The National Institute of Health Research (NIHR) and Marice & Jacqueline Bennett Charitable Trust funded study surveyed 4,644 men aged 18 to 34 in Britain. This survey covered measures of psychiatric illness, violence and gang membership, according to background information from the study.
Findings from the total sample surveyed showed that 3,284 (70.4 percent) reported that they had not been violent in the past five years, 1,272 (27.3 percent) said they had assaulted another person or been involved in a fight, and 108 (2.1 percent) said they were currently a member of a gang.
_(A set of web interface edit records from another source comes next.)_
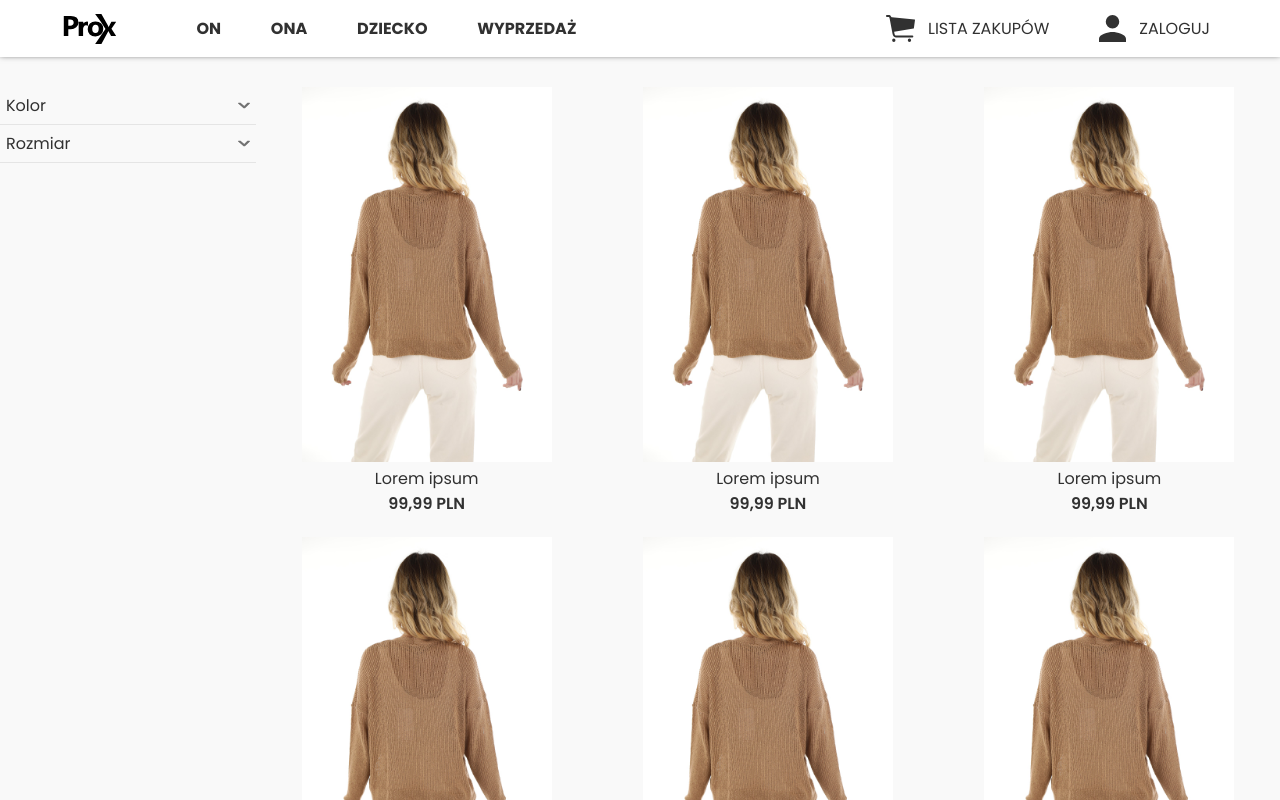
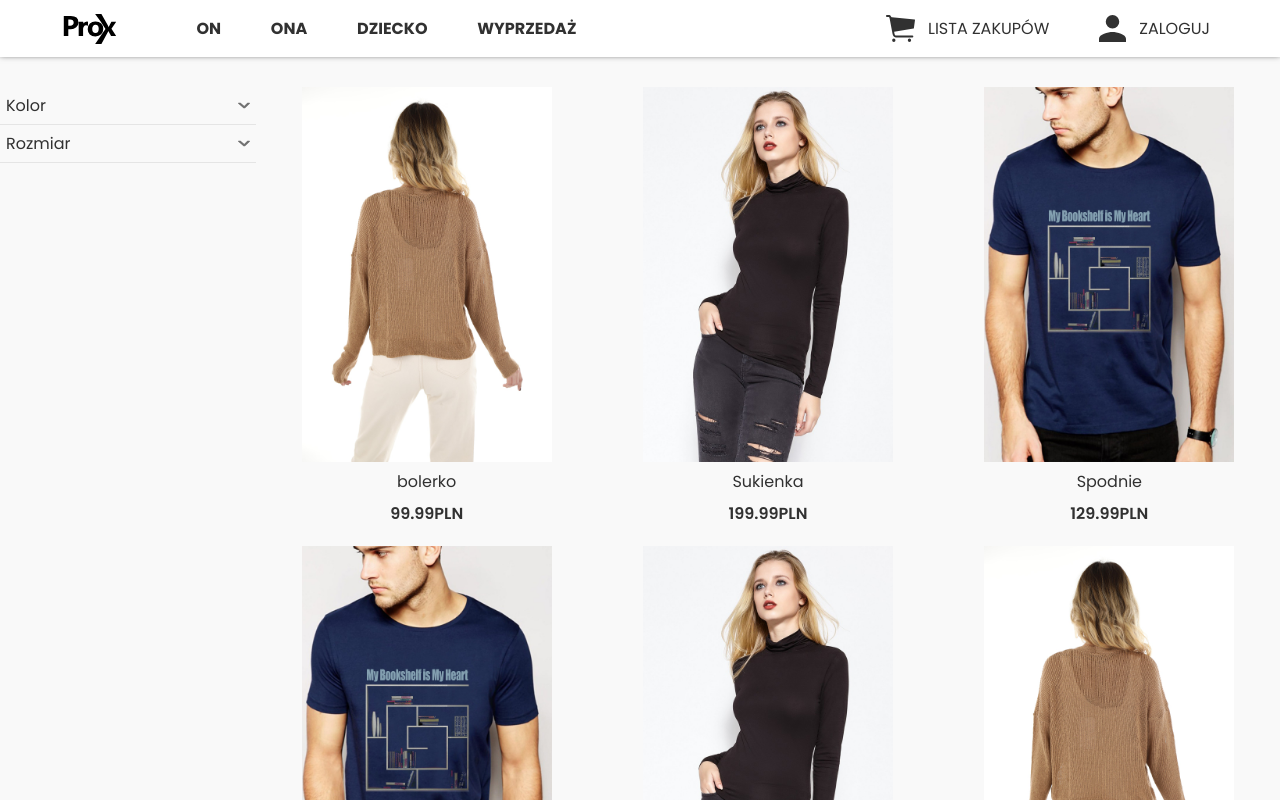
Before and after one commit to KamilBorowski1995/clothing-store, a React (Create React App) app: page /shop/child in a window 1280 px wide. Shown: the top 800 px of the page. Built offline with nearby package versions, Linux system fonts and the light colour scheme.

Commit message:
fix styled

```diff
--- a/src/components/atoms/Paragraph/Paragraph.js
+++ b/src/components/atoms/Paragraph/Paragraph.js
@@ -15,10 +15,15 @@ const StyledParagraph = styled.p`
     font-weight: ${theme.fontWeight.semiBold};
     `}
 
+${({ size }) =>
+  size === "bold" &&
+  `
+    font-weight: ${theme.fontWeight.bold};
+    `}
+
   ${({ size }) =>
     size === "bigReg" &&
-    `
-      font-size: ${theme.fontSize.l}
+    `      font-size: ${theme.fontSize.l}
     `}
   ${({ size }) =>
     size === "small" &&
--- a/src/components/molecules/CategoryItems/CategoryItems.js
+++ b/src/components/molecules/CategoryItems/CategoryItems.js
@@ -61,10 +61,12 @@ const CategoryItems = ({ itemsProps = [], title = "" }) => {
 
   useEffect(() => {
     setHeightItems(items.length * 18);
-  });
+  }, [items]);
 
   const itemsMap = items.map((item) => (
-    <Paragraph size="eSmall">{item}</Paragraph>
+    <Paragraph key={item} size="eSmall">
+      {item}
+    </Paragraph>
   ));
 
   return (
--- a/src/components/molecules/ItemBox/ItemBox.js
+++ b/src/components/molecules/ItemBox/ItemBox.js
@@ -1,27 +1,47 @@
 import React from "react";
 import styled from "styled-components";
 
-import product from "components/assets/img/product-1.jpg";
 import Paragraph from "components/atoms/Paragraph";
 
 const Wrapper = styled.div`
   width: 250px;
-  height: 430px;
+  /* height: 430px; */
   text-align: center;
+  display: flex;
+  flex-direction: column;
+  cursor: pointer;
 `;
 
-const StyledImg = styled.img`
-  width: 100%;
+const WrapperImg = styled.div`
+  height: 375px;
+  overflow: hidden;
 `;
 
-const ItemBox = () => {
-  const link = product;
+const StyledImg = styled.div`
+  height: 100%;
+  background-image: url(${({ src }) => src});
+  background-size: cover;
+  background-repeat: no-repeat;
+  background-position: center;
+  transition: 0.3s ease-in-out;
+  :hover {
+    transform: scale(1.05);
+  }
+`;
 
+const StyledTitle = styled(Paragraph)`
+  padding: 7px 0;
+`;
+
+const ItemBox = ({ image, title, cash }) => {
   return (
     <Wrapper>
-      <StyledImg src={link} alt="produkt" />
-      <Paragraph>Lorem ipsum</Paragraph>
-      <Paragraph size="semiBold">99,99 PLN</Paragraph>
+      <WrapperImg>
+        <StyledImg src={image} alt="produkt" />
+      </WrapperImg>
+
+      <StyledTitle>{title}</StyledTitle>
+      <Paragraph size="semiBold">{`${cash}PLN`}</Paragraph>
     </Wrapper>
   );
 };
--- a/src/components/organism/NavCategorySelect/NavCategorySelect.js
+++ b/src/components/organism/NavCategorySelect/NavCategorySelect.js
@@ -1,17 +1,24 @@
 import React from "react";
+import styled from "styled-components";
 
 import CategoryItems from "components/molecules/CategoryItems";
 
+const Wrapper = styled.div`
+  position: sticky;
+  top: 87px;
+  height: 1px;
+`;
+
 const NavCategorySelect = () => {
   return (
-    <div>
+    <Wrapper>
       <CategoryItems
         title="Kolor"
         itemsProps={["biały", "czarny", "czerwony"]}
       />
 
       <CategoryItems title="Rozmiar" itemsProps={["S", "XS", "M", "L", "XL"]} />
-    </div>
+    </Wrapper>
   );
 };
 
--- a/src/components/organism/Slider/Slider.js
+++ b/src/components/organism/Slider/Slider.js
@@ -1,5 +1,5 @@
 import React, { useState, useEffect } from "react";
-import styled, { keyframes } from "styled-components";
+import styled from "styled-components";
 import slider from "components/assets/img/slider-1-1300.jpg";
 import slider2 from "components/assets/img/slider-2-1300.jpg";
 
@@ -114,8 +114,8 @@ const Slider = () => {
       <Wrapper>
         <WrapperSliderElements activeSlide={activeSlide}>
           {listSlide.map(({ image, id, name }) => (
-            <a href="/">
-              <img key={id} src={image} alt={name} />
+            <a href="/" key={id + name}>
+              <img src={image} alt={name} />
             </a>
           ))}
         </WrapperSliderElements>
--- a/src/pages/HomePage/HomePage.js
+++ b/src/pages/HomePage/HomePage.js
@@ -25,13 +25,13 @@ const HomePage = () => {
     <MainTemplate>
       <Slider />
       <WrapperLinkImage>
-        <LinkImage link="he" image={man}>
+        <LinkImage link="/shop/he" image={man}>
           On
         </LinkImage>
-        <LinkImage link="she" image={woman}>
+        <LinkImage link="/shop/she" image={woman}>
           Ona
         </LinkImage>
-        <LinkImage link="child" image={child}>
+        <LinkImage link="/shop/child" image={child}>
           Dziecko
         </LinkImage>
       </WrapperLinkImage>
--- a/src/pages/ShopItemListPage/ShopItemListPage.js
+++ b/src/pages/ShopItemListPage/ShopItemListPage.js
@@ -1,10 +1,14 @@
-import React from "react";
+import React, { useState } from "react";
 import styled from "styled-components";
 
 import MainTemplate from "templates/MainTemplate";
 
 import NavCategorySelect from "components/organism/NavCategorySelect";
 import ItemBox from "components/molecules/ItemBox";
+
+import product from "components/assets/img/product-1.jpg";
+import product2 from "components/assets/img/product-2.jpg";
+import product3 from "components/assets/img/product-3.jpg";
 
 const Wrapper = styled.div`
   margin-top: 30px;
@@ -19,19 +23,93 @@ const WrapperProducts = styled.div`
   justify-items: center;
 `;
 
+const listProduct = [
+  {
+    id: 1,
+    title: "bolerko",
+    cash: 99.99,
+    image: product,
+  },
+  {
+    id: 2,
+    title: "Sukienka",
+    cash: 199.99,
+    image: product2,
+  },
+  {
+    id: 3,
+    title: "Spodnie",
+    cash: 129.99,
+    image: product3,
+  },
+  {
+    id: 7,
+    title: "Spodnie",
+    cash: 129.99,
+    image: product3,
+  },
+  {
+    id: 6,
+    title: "Sukienka",
+    cash: 199.99,
+    image: product2,
+  },
+  {
+    id: 5,
+    title: "bolerko",
+    cash: 99.99,
+    image: product,
+  },
+  {
+    id: 1,
+    title: "bolerko",
+    cash: 99.99,
+    image: product,
+  },
+  {
+    id: 2,
+    title: "Sukienka",
+    cash: 199.99,
+    image: product2,
+  },
+  {
+    id: 3,
+    title: "Spodnie",
+    cash: 129.99,
+    image: product3,
+  },
+  {
+    id: 7,
+    title: "Spodnie",
+    cash: 129.99,
+    image: product3,
+  },
+  {
+    id: 6,
+    title: "Sukienka",
+    cash: 199.99,
+    image: product2,
+  },
+  {
+    id: 5,
+    title: "bolerko",
+    cash: 99.99,
+    image: product,
+  },
+];
+
 const ShopItemListPage = () => {
+  const [products, setProducts] = useState(listProduct);
+
+  const mapItem = products.map(({ id, title, cash, image }) => (
+    <ItemBox key={id} title={title} cash={cash} image={image} />
+  ));
+
   return (
     <MainTemplate>
       <Wrapper>
         <NavCategorySelect />
-        <WrapperProducts>
-          <ItemBox />
-          <ItemBox />
-          <ItemBox />
-          <ItemBox />
-          <ItemBox />
-          <ItemBox />
-        </WrapperProducts>
+        <WrapperProducts>{mapItem}</WrapperProducts>
       </Wrapper>
     </MainTemplate>
   );
```
Also changed, not shown: 1 other file (tests, documents, lock files or other folders).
Using these results the participants were split into three groups - gang members, violent men and non-violent men for the analysis.
The study also showed that violent men and gang members were found to be younger than non-violent men and likely to have been born in the UK. They were also more likely to be unemployed. Findings also showed that gang members were more likely to suffer from a mental disorder.
The findings showed that, of the 108 gang members surveyed, courtesy of a press release:
- 85.8 per cent had an antisocial personality disorder;
- Two-thirds were alcohol dependent;
- 25.1 per cent screened positive for psychosis;
- More than half (57.4 per cent) were drug dependent;
- Around a third (34.2 per cent) had attempted suicide; and
- More than half (58.9 per cent) had an anxiety disorder.
"No research has previously investigated whether gang violence is related to psychiatric illness, other than substance misuse, or if it places a burden on mental health services," said Professor Jeremy Coid, Director of Forensic Psychiatry Research Unit at Queen Mary, and lead author of the paper, via the release. "It is probable that, among gang members, high levels of anxiety disorder and psychosis were explained by post-traumatic stress disorder (PTSD), the most frequent psychiatric outcome of exposure to violence. However this could only partly explain the high prevalence of psychosis, which warrants further investigation.
"With street gangs becoming increasingly evident in UK cities, membership should be routinely assessed in young men presenting to healthcare services with psychiatric illness in urban areas with high levels of gang activity."
Study authors said they believe that higher rates of attempted suicide among gang members may be associated with other psychiatric illnesses, including the notion that impulsive violence may not just be directed outwardly, but inwardly as well.
More information regarding the study can be found in the American Journal of Psychiatry.